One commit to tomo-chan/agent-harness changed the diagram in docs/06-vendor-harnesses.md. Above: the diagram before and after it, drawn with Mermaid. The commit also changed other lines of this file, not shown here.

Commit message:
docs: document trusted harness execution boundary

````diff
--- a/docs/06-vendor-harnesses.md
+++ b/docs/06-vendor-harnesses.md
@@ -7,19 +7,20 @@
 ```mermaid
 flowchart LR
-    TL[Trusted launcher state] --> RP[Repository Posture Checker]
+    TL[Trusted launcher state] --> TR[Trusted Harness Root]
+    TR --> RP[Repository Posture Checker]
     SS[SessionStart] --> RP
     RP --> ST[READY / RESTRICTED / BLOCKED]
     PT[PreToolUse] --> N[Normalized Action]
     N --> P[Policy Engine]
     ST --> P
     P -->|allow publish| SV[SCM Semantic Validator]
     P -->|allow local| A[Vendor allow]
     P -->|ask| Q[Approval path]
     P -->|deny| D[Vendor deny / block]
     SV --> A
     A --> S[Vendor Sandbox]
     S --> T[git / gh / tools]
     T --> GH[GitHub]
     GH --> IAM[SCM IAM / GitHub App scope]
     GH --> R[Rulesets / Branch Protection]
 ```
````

What is needed »
Write out only the lines that run from the line containing "TR --> RP[Repository Posture Checker]" through the line containing "A --> S[Vendor Sandbox]", both included, exactly as they appear above.

Solution below »
+    TR --> RP[Repository Posture Checker]
     SS[SessionStart] --> RP
     RP --> ST[READY / RESTRICTED / BLOCKED]
     PT[PreToolUse] --> N[Normalized Action]
     N --> P[Policy Engine]
     ST --> P
     P -->|allow publish| SV[SCM Semantic Validator]
     P -->|allow local| A[Vendor allow]
     P -->|ask| Q[Approval path]
     P -->|deny| D[Vendor deny / block]
     SV --> A
     A --> S[Vendor Sandbox]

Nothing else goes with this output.